Start of Dataset records

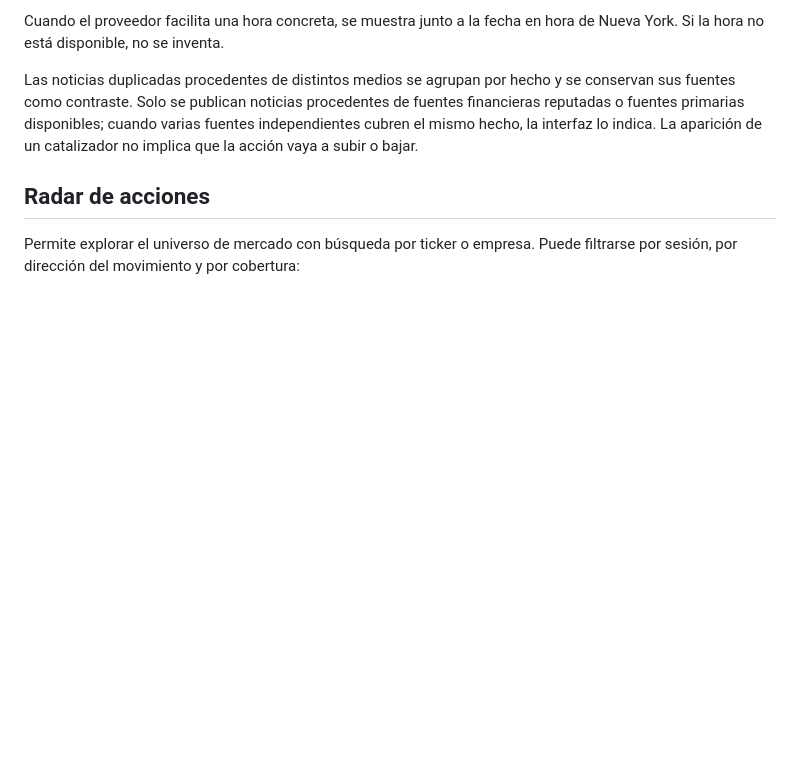
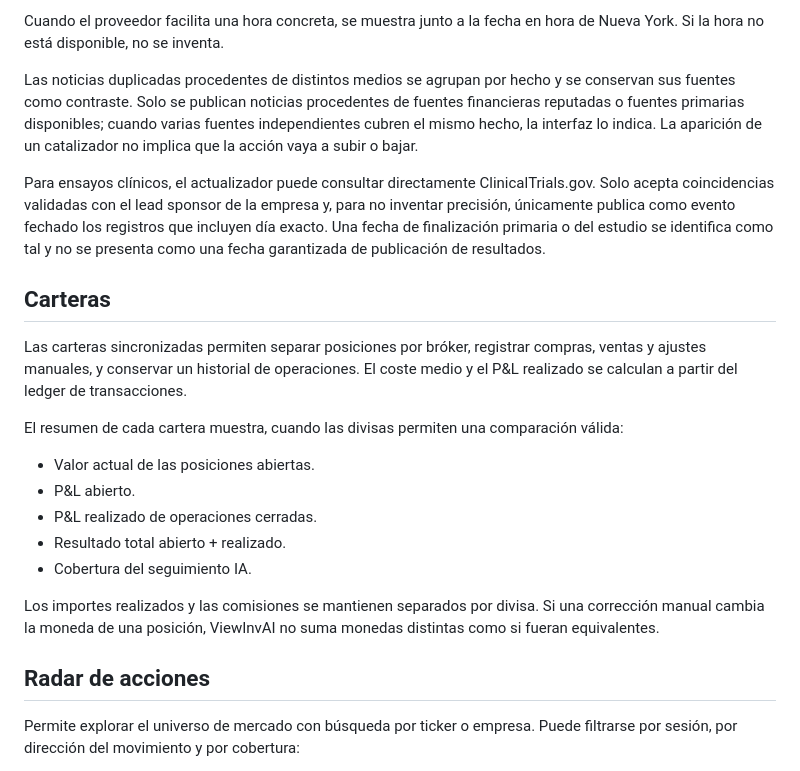
Before and after one commit to jjlunav/ViewInvAI, a Markdown page: README.md, the part around the change. GitHub-like rendering; blank space fills up the shorter version.

Commit message:
docs: describe verified clinical feed and portfolio performance

```diff
--- a/README.md
+++ b/README.md
@@ -90,6 +90,22 @@ Cuando el proveedor facilita una hora concreta, se muestra junto a la fecha en h
 
 Las noticias duplicadas procedentes de distintos medios se agrupan por hecho y se conservan sus fuentes como contraste. Solo se publican noticias procedentes de fuentes financieras reputadas o fuentes primarias disponibles; cuando varias fuentes independientes cubren el mismo hecho, la interfaz lo indica. La aparición de un catalizador no implica que la acción vaya a subir o bajar.
 
+Para ensayos clínicos, el actualizador puede consultar directamente ClinicalTrials.gov. Solo acepta coincidencias validadas con el lead sponsor de la empresa y, para no inventar precisión, únicamente publica como evento fechado los registros que incluyen día exacto. Una fecha de finalización primaria o del estudio se identifica como tal y no se presenta como una fecha garantizada de publicación de resultados.
+
+## Carteras
+
+Las carteras sincronizadas permiten separar posiciones por bróker, registrar compras, ventas y ajustes manuales, y conservar un historial de operaciones. El coste medio y el P&L realizado se calculan a partir del ledger de transacciones.
+
+El resumen de cada cartera muestra, cuando las divisas permiten una comparación válida:
+
+- Valor actual de las posiciones abiertas.
+- P&L abierto.
+- P&L realizado de operaciones cerradas.
+- Resultado total abierto + realizado.
+- Cobertura del seguimiento IA.
+
+Los importes realizados y las comisiones se mantienen separados por divisa. Si una corrección manual cambia la moneda de una posición, ViewInvAI no suma monedas distintas como si fueran equivalentes.
+
 ## Radar de acciones
 
 Permite explorar el universo de mercado con búsqueda por ticker o empresa. Puede filtrarse por sesión, por dirección del movimiento y por cobertura:
```
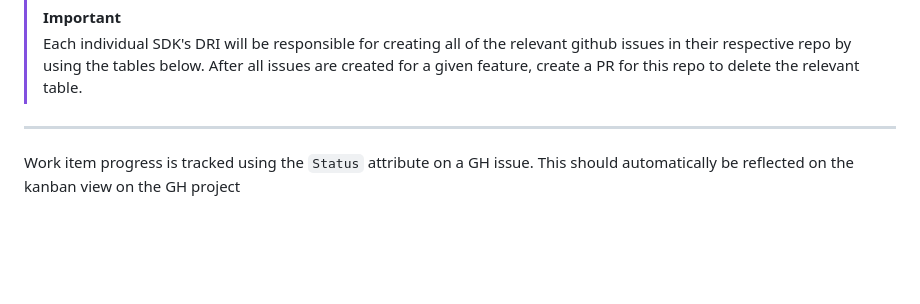
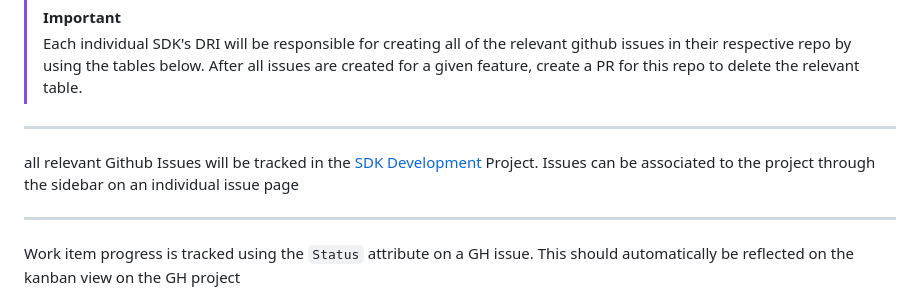
Before and after one commit to TBD54566975/web5-spec, a Markdown page: README.md, the part around the change. GitHub-like rendering; blank space fills up the shorter version.

Commit message:
add section about github project

```diff
--- a/README.md
+++ b/README.md
@@ -72,6 +72,10 @@ Work items that are specific to an individual SDK should be created as an issue
 
 > [!IMPORTANT]
 > Each individual SDK's DRI will be responsible for creating all of the relevant github issues in their respective repo by using the tables below. After all issues are created for a given feature, create a PR for this repo to delete the relevant table.
+
+---
+
+all relevant Github Issues will be tracked in the [SDK Development](https://github.com/orgs/TBD54566975/projects/29) Project. Issues can be associated to the project through the sidebar on an individual issue page
 
 ---
 
```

End of Dataset records

— What you have to do —
Lines above with "permiten" in them are the ones to copy.

— Finished task —
+Las carteras sincronizadas permiten separar posiciones por bróker, registrar compras, ventas y ajustes manuales, y conservar un historial de operaciones. El coste medio y el P&L realizado se calculan a partir del ledger de transacciones.
+El resumen de cada cartera muestra, cuando las divisas permiten una comparación válida:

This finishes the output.